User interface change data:

-- Opening Marker --

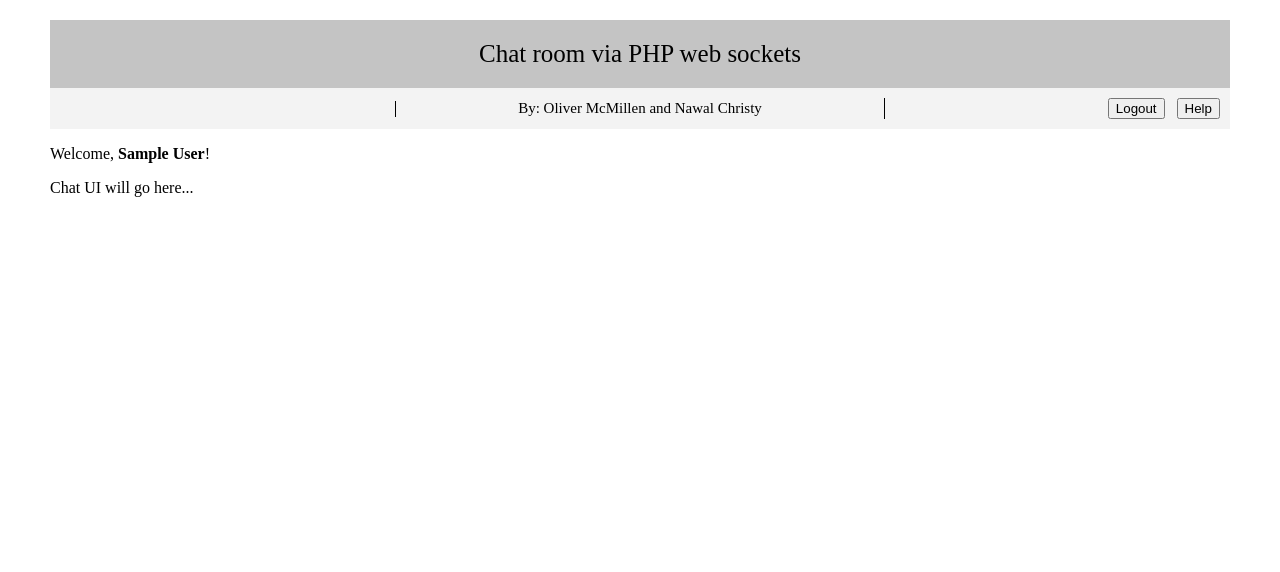
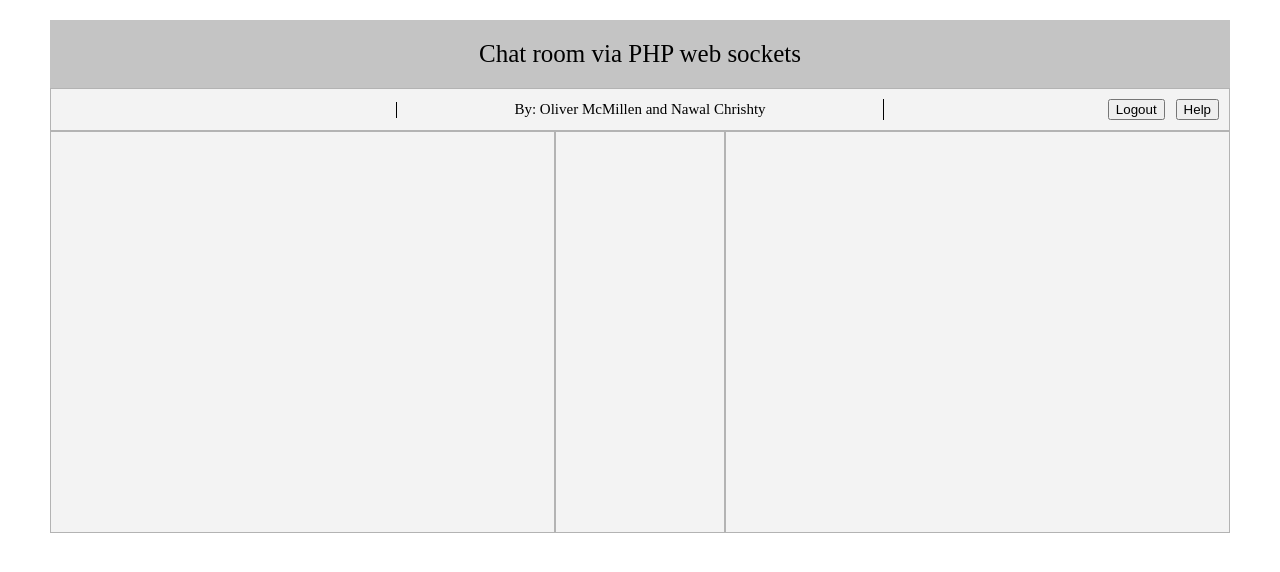
Before and after one commit to OliverMcMillen/assignment3, a PHP site: page /index.php in a window 1280 px wide. Shown: the top 572 px of the page. Run offline with PHP 8.4, Linux system fonts and the light colour scheme; the visitor is signed in with stand-in values (Sample User, id 1).

Commit message:
Updates: - Modified appearance and layout

```diff
--- a/index.php
+++ b/index.php
@@ -8,7 +8,7 @@ $screenName = $_SESSION['screenName'] ?? '';
 
 <head>
     <meta charset="UTF-8">
-    <title>Chatroom | Oliver McMillen</title>
+    <title>Chatroom</title>
     <style>
         body {
             margin-left: 50px;
@@ -58,9 +58,9 @@ $screenName = $_SESSION['screenName'] ?? '';
 
         .top-row {
             display: flex;
-            justify-content: space-between;
             align-items: center;
             padding: 10px;
+            border: 1px solid #b3b3b3;
             background: #f3f3f3;
         }
 
@@ -83,12 +83,38 @@ $screenName = $_SESSION['screenName'] ?? '';
             font-size: 15px;
         }
 
-        .col-right {
-            text-align: right;
+        .middle-sec {
+            display: flex;
+            justify-content: space-between;
+            align-items: center;
+            /* padding: 10px; */
+            background: #f3f3f3;
+
+        }
+
+        .chatCol-left {
+            flex: 3;
+            border: 1px solid #b3b3b3;
+            /* padding-right: 10px; */
+            min-height: 400px;
+        }
+
+        .chatCol-right {
+            flex: 3;
+            border: 1px solid #b3b3b3;
+            /* padding-left: 10px; */
+            min-height: 400px;
+        }
+
+        .chatCol-center {
+            flex: 1;
+            text-align: center;
+            border: 1px solid #b3b3b3;
+            min-height: 400px;
         }
 
         .col-right button {
-            margin-left: 0.5rem;
+            margin-left: 7px;
         }
     </style>
 </head>
@@ -100,7 +126,7 @@ $screenName = $_SESSION['screenName'] ?? '';
     <div class="top-row">
         <div class="col-left"> <p></p></div>
 
-        <div class="col-center">By: Oliver McMillen and Nawal Christy</div>
+        <div class="col-center">By: Oliver McMillen and Nawal Chrishty</div>
 
         <div class="col-right">
             <!-- If user is logged in, display logout button -->
@@ -114,14 +140,18 @@ $screenName = $_SESSION['screenName'] ?? '';
         </div>
     </div>
 
+    <!-- If user is logged in... -->
     <?php if ($isLoggedIn): ?>
-        <p>Welcome, <strong><?php echo htmlspecialchars($screenName); ?></strong>!</p>
 
         <!-- Placeholder for available rooms and chat UI -->
-        <div id="chatUI">
-            <p>Chat UI will go here...</p>
+         <div class="middle-sec">
+            <div class="chatCol-left"><p></p></div>
+            <div class="chatCol-center"><p></p></div>
+            <div class="chatCol-right"><p></p></div>
         </div>
 
+
+    <!-- If user is not logged in... -->
     <?php else: ?>
 
         <!-- Login Overlay -->
@@ -166,7 +196,7 @@ $screenName = $_SESSION['screenName'] ?? '';
     <?php endif; ?>
 
 
-    <!-- Help Overlay -->
+    <!-- Help Overlay - Displayed regardless of session status-->
     <div class="overlay" id="helpOverlay">
         <div class="overlay-content">
             <span class="close-btn" id="closeHelp">[x]</span>
```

-- Closing Marker --

*What you should do*: Would you copy out each line of the records above where the word "left" occurs?

*Result of the exercise*:
             margin-left: 50px;
+        .chatCol-left {
+            /* padding-left: 10px; */
-            margin-left: 0.5rem;
+            margin-left: 7px;
         <div class="col-left"> <p></p></div>
+            <div class="chatCol-left"><p></p></div>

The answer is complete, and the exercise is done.